This is hilarious, and I’ll let Gere’s would-be costar in the film, Sylvester Stallone, take it away: “The original part of Chico, which was played by Perry King, was originally supposed to be played by Richard Gere, but we never hit it off,” Stallone told Ain’t It Cool News. “He would strut around in his oversized motorcycle jacket like he was the baddest knight at the round table. One day, during an improv, he grabbed me (we were simulating a fight scene) and got a little carried away. I told him in a gentle fashion to lighten up, but he was completely in character and impossible to deal with. Then we were rehearsing at Coney Island and it was lunchtime, so we decided to take a break, and the only place that was warm was in the backseat of a Toyota. I was eating a hotdog and he climbs in with a half a chicken covered in mustard with grease nearly dripping out of the aluminum wrapper. I said, ‘That thing is going to drip all over the place.’ He said, ‘Don’t worry about it.’ I said, ‘If it gets on my pants you’re gonna know about it.’ He proceeds to bite into the chicken and a small, greasy river of mustard lands on my thigh. I elbowed him in the side of the head and basically pushed him out of the car. The director had to make a choice: one of us had to go, one of us had to stay. Richard was given his walking papers and to this day seriously dislikes me.”

Hulton Archive/Getty

Gig Young, ‘Blazing Saddles’ (1974)

In Mel Brooks’s comedy classic, Gig Young was originally cast as the Waco Kid, the only ally of the new black sheriff Bart (Cleavon Little), in the Old West. According to Turner Classic Movies, “Gig Young was originally cast in the role (John Wayne had already turned the part down as being too silly), but on the day of the scene in which the Kid, drunk in his cell, first meets Bart, Young, a certified drinker himself, was doing some serious method acting and was carried away with the tremors. Wilder, who had reportedly begged Brooks for the part early on, was on a plane a day later to take over.”

Jon Kopaloff/Getty

Rip Torn, ‘Easy Rider’ (1969)

This one’s a bit tricky.

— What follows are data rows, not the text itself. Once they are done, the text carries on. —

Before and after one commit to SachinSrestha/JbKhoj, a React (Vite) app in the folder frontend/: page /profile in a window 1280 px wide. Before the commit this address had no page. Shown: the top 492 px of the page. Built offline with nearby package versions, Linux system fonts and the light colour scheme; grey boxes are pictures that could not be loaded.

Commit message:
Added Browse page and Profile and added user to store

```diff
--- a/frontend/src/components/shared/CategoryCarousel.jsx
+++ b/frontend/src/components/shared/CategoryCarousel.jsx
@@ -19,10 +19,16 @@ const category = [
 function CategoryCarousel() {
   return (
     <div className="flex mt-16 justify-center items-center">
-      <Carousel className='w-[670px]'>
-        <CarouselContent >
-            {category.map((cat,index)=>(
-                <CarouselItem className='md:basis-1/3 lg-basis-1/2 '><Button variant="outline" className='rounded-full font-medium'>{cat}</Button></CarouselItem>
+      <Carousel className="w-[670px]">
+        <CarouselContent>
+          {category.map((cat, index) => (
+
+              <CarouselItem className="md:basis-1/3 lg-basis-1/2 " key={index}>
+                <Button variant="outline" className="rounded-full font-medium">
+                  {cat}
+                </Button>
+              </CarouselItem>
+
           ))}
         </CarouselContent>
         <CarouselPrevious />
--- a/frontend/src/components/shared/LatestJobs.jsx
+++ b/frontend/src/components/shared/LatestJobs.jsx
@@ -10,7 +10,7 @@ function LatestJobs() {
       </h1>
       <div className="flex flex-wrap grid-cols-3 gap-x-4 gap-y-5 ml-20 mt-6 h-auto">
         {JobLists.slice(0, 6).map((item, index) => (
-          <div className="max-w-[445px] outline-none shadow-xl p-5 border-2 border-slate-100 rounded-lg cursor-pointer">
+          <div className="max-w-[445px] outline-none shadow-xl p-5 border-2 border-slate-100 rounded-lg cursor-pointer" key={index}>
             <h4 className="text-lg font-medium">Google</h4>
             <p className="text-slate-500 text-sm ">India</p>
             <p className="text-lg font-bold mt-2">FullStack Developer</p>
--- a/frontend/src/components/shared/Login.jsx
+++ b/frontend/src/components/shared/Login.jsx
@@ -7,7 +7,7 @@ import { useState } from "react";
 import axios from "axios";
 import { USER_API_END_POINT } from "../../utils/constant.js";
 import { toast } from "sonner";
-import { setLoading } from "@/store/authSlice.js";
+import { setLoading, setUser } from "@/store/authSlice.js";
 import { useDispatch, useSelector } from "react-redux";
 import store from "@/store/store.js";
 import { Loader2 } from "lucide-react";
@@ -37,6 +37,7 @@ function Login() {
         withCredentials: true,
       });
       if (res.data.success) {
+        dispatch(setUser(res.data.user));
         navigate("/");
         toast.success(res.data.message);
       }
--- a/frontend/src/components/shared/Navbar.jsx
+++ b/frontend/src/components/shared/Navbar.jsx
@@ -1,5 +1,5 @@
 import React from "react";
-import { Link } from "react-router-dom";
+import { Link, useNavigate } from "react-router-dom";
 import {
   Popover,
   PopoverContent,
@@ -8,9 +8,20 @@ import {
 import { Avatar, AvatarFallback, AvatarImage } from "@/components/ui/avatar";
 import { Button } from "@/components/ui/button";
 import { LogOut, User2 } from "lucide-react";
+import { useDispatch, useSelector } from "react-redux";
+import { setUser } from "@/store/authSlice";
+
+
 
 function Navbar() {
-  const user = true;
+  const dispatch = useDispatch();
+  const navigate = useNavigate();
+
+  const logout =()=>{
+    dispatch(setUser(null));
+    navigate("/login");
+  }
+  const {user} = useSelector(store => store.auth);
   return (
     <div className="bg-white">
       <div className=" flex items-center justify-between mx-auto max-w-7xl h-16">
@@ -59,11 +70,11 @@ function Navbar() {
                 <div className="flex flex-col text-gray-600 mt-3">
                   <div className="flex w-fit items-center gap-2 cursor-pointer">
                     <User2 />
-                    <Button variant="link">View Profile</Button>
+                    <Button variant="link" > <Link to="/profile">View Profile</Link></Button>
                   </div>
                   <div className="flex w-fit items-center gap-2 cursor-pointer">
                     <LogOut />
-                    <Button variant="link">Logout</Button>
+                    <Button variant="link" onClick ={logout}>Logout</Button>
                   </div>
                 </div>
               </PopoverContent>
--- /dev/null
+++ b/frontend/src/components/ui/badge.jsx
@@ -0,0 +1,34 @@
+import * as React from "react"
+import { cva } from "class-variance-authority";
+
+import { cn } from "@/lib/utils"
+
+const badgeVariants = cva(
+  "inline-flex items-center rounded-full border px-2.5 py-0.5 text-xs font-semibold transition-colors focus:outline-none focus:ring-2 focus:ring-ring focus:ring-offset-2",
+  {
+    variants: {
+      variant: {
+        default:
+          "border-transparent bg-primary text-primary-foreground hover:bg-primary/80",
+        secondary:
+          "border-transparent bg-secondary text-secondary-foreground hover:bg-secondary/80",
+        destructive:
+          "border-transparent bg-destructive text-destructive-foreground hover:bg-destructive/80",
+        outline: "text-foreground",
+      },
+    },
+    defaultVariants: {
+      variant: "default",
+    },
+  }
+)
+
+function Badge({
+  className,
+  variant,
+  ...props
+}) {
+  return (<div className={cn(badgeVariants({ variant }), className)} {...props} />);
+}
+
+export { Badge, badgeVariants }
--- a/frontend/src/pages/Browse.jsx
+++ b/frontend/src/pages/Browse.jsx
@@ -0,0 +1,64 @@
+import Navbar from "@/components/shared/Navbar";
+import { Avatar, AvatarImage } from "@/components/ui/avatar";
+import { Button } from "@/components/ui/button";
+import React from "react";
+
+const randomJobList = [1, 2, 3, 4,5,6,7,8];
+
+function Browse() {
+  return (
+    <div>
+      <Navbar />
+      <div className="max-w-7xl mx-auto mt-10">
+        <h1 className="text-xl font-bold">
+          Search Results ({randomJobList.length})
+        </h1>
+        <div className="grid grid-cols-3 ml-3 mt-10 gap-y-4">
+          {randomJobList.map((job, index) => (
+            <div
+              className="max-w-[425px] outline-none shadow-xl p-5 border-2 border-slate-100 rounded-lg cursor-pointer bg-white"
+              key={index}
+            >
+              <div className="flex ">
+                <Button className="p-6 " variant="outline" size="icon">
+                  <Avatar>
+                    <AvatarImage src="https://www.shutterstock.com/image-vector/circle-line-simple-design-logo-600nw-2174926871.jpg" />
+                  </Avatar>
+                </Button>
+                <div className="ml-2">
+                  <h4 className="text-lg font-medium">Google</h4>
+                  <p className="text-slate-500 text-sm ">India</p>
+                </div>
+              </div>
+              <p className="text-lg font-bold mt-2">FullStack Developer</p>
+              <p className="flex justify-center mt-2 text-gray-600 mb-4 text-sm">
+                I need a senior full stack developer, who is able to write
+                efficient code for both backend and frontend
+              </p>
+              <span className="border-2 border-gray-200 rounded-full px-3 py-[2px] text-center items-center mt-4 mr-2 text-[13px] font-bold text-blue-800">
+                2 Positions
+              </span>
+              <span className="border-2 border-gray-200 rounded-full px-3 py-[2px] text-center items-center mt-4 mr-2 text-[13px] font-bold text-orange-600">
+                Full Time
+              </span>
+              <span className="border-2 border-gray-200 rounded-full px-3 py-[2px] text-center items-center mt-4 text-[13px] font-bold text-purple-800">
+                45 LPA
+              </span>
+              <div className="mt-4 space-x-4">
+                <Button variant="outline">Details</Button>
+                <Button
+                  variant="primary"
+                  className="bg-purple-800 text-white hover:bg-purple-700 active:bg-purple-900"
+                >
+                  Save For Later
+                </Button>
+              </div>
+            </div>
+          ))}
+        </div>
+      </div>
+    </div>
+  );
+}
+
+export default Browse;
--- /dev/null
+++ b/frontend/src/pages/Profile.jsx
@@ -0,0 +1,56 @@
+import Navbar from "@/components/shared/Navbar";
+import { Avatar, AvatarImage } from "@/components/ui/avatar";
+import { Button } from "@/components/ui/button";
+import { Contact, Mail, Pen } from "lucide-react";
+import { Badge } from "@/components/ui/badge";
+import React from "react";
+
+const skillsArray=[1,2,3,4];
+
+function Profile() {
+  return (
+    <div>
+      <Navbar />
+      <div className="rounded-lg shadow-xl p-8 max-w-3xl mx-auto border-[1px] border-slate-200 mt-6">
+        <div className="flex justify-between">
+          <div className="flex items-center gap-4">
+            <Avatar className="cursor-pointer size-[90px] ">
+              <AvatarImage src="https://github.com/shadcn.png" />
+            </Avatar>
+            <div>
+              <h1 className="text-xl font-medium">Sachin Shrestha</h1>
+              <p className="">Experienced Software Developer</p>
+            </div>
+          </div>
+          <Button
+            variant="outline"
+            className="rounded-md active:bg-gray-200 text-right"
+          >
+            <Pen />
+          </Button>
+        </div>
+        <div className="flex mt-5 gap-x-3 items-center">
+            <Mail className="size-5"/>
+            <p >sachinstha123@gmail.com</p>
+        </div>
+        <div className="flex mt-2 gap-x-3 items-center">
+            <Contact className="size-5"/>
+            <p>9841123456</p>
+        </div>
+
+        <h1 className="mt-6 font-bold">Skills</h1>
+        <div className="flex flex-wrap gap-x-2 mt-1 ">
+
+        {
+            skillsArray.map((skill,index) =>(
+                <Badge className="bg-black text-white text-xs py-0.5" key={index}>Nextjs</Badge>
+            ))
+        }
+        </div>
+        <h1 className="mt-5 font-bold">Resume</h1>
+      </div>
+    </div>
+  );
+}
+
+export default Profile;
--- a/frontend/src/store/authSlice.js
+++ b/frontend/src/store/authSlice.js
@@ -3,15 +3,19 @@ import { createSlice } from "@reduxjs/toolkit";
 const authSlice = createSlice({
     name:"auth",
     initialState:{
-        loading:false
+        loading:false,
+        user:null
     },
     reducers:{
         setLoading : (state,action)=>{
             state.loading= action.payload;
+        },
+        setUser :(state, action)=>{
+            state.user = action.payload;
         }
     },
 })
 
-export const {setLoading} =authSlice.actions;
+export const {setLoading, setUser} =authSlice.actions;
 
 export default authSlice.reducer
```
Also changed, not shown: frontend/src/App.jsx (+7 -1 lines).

Torn has a history of volatile behavior, including his notorious attack on Norman Mailer—with hammer—during the filming of Maidstone, which was all caught on camera. Torn was initially cast as George Hanson, part of a trio of hippie bikers in Dennis Hopper’s groundbreaking film Easy Rider. According to Peter Biskind’s book, Easy Riders, Raging Bulls, Torn met Hopper and co-star Henry Fonda at a restaurant in New York to chat about the role, and Hopper began criticizing “rednecks” he’d crossed paths with down South. Torn took offense—he’s from Texas—and the two almost came to blows, so Torn was replaced with Jack Nicholson in what would prove to be Nicholson’s breakout role. Later, in a 1994 interview with Jay Leno on The Tonight Show, Hopper claimed Torn pulled a knife on him. The allegation turned out to be false, and Torn successfully sued Hopper for defamation, according to the Los Angeles Times.

Michael Ochs Archives/Getty

Judy Garland, ‘Valley of the Dolls’ (1967)

The star of The Wizard of Oz was originally cast in the role of Helen Lawson in filmmaker Mark Robson’s camp classic. However, Garland, who had a life-long struggle with substance abuse, was fired for being drunk on set and replaced by Susan Hayward. According to Garland’s would-be co-star, Patty Duke, “[Garland] was charming and funny—oh, very funny—but she was having a problem with alcohol and I don’t know about other things. So the director, who was the meanest son of a bitch I ever met in my life… he kept [Garland] waiting and waiting. She had to come in at 6:30 in the morning and he wouldn’t even plan to get to her until four in the afternoon. She was very down to earth, so she didn’t mind waiting. What I minded was that there were gentlemen around her who supplied her with wine and other things, so when she finally did get called to the set, she couldn’t function very well… and she crumbled.”